Even without the savings on offer in the company’s winter sale, the all-inclusive experience on board – including meals and entertainment – represents a holiday bargain. Throw in discounts of up to £2,500 and on-board credit of up to £1,000 per couple and it’s almost irresistible.
Who would disagree with MD Carol Marlow when she says: “Today’s consumer expects to get excellent value for money, and this is especially pertinent when it is a major and emotional purchase such as a holiday. Everyone works hard and everyone wants their holiday budget to go as far as possible and to include as much as possible.”
She’s still doing OK when she starts to talk about some of the extras that other cruise lines charge for, but which are included in the P&O fare. “Cruise holidays have always offered excellent value for money but this goes far beyond the ticket price.

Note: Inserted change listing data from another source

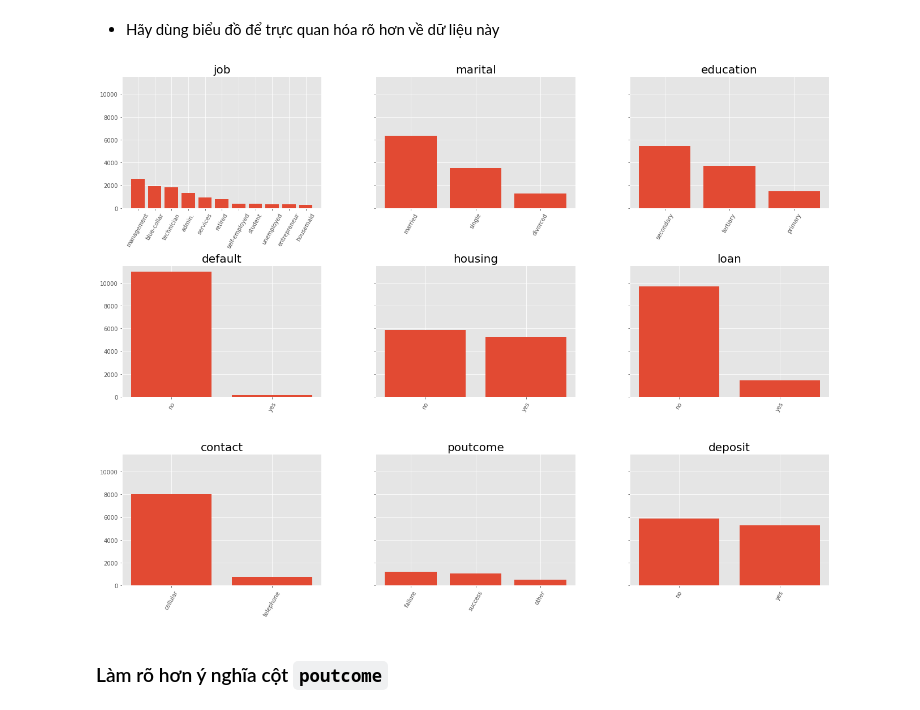
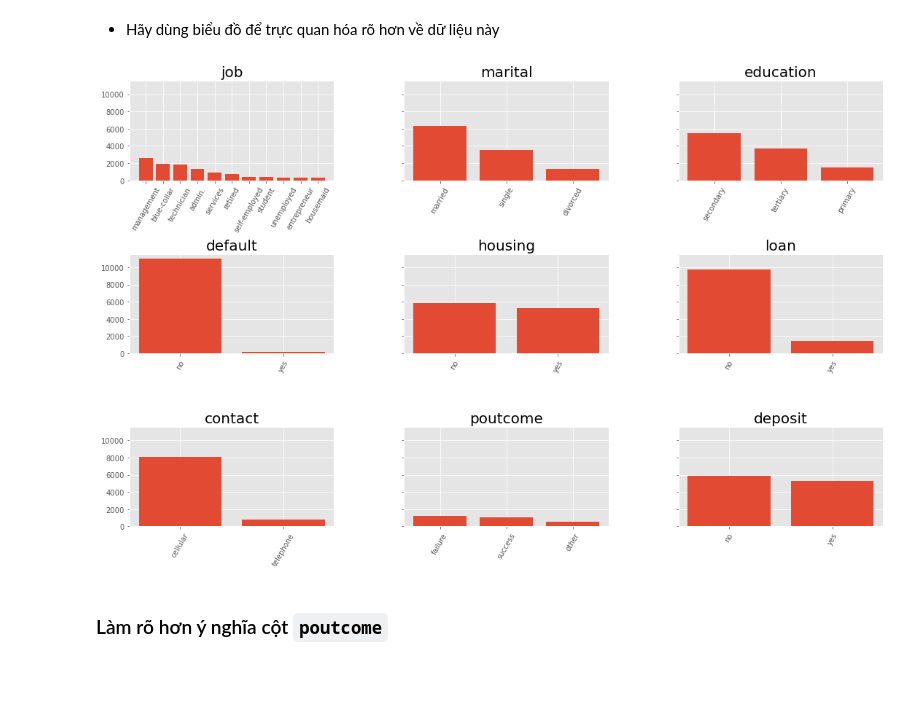
Before and after one commit to gotoSleepzzz/P4DS_final_project, a Jupyter notebook: beta_version.ipynb, the cells around one changed output. Cells and saved outputs as stored; diff of their text form; code cells hidden in the pictures; blank space fills up the shorter version.

```diff
--- a/beta_version.ipynb
+++ b/beta_version.ipynb
@@ -202,29 +202,29 @@ cate_col_profiles_df.T
 # %% [markdown]
 - Hãy dùng biểu đồ để trực quan hóa rõ hơn về dữ liệu này
 # %%
-fig, axs = plt.subplots(3, 3, sharex=False, sharey=True, figsize=(20, 15))
+fig, axs = plt.subplots(3, 3, sharex=False, sharey=True, figsize=(17, 11))
 fig.tight_layout(pad=8.0)
 
 counter = 0
 for cat_column in cate_cols:
     value_counts = bank_df[cat_column].value_counts()
 
     trace_x = counter // 3
     trace_y = counter % 3
     x_pos = np.arange(0, len(value_counts))
 
     axs[trace_x, trace_y].bar(x_pos, value_counts.values, tick_label = value_counts.index)
 
     axs[trace_x, trace_y].set_title(cat_column,fontsize=20)
 
     for tick in axs[trace_x, trace_y].get_xticklabels():
         tick.set_rotation(60)
 
     counter += 1
 
 plt.show()
 # %% [output]
-[figure, old version]
+[figure, new version]
 # %% [markdown]
 ### Làm rõ hơn ý nghĩa cột `poutcome`
 # %% [markdown]
```
Also changed, not shown: parts of 7 cells of this notebook.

All the little extras which turn out to be not so little need to be considered.”
P&O’s free childcare is highlighted, for example, as are the free shuttle buses to take passengers from the dock into town when it’s too far to walk.
But she starts to run into problems when she makes a big deal out of the fact that drinks are available in the ships’ bars at British pub prices – £2.95 for a pint of lager, £3.15 for a gin and tonic and £11.75 for a bottle of house wine chosen and blended by TV’s Olly Smith.
True, there are many cruise lines which charge eye-watering London club prices, but there are others which undercut P&O, and in any case there’s still a hefty profit to be made when duty-free alcohol is being sold at almost full price.
And she would have a point if she made it clearer that there are no hidden 15 per cent service charges added to P&O bar bills.
My biggest concern, however, is with her boast that P&O does not add automatic gratuities to guests’ accounts – unlike British rival Fred Olsen which is about to introduce charges of £4 a day to replace the system where passengers hand over brown envelopes stuffed with cash at the end of a cruise, and American lines whose charges can add hefty sums to the cost of a holiday.
Royal Caribbean, for example, recently announced revised guidelines which suggested that the appropriate figure was $11.65 per guest per day, or $13.90 per day for passengers travelling in a suite.
Was Ms Marlow really suggesting that P&O passengers should save by NOT tipping their cabin steward and their waiters? Her spokesperson says not, and I hope I have not misunderstood her, because except for lines such as Thomson, Saga, Voyages of Discovery, Voyages to Antiquity and Swan Hellenic (and some ultra-luxury companies like Seabourn and Silversea) who do not require any gratuities for their staff, cruise ship crew rely on tips to supplement their meagre wages.
British passengers have earned an unenviable reputation for being tight-fisted when it comes to tipping, allegedly generating a serious problem on Independence of the Seas when the Royal Caribbean ship started sailing regularly out of Southampton because its crew found themselves financially deprived compared to staff elsewhere in the fleet.
Carol, please don’t encourage your customers to be stingy – especially at this season of goodwill. Your fares ARE bargains, and most passengers will not begrudge adding extra charges for gratuities.
Oh, and another thing. The statement pushing P&O’s good value – which I do not dispute – makes no reference to the fact that, in common with sister company Cunard and competitor Fred Olsen, the line will be adding a fuel surcharge of £4 per passenger per day to guest accounts.
FOOTNOTE: My original posting suggested that P&O, like many other cruise lines, add an automatic 15 per cent gratuity to bar bills. I am happy to clarify that this is NOT the case. P&O have also asked me to make it clear that their statement never intended to suggest that they do not want passengers to tip the crew for the excellent service they provide.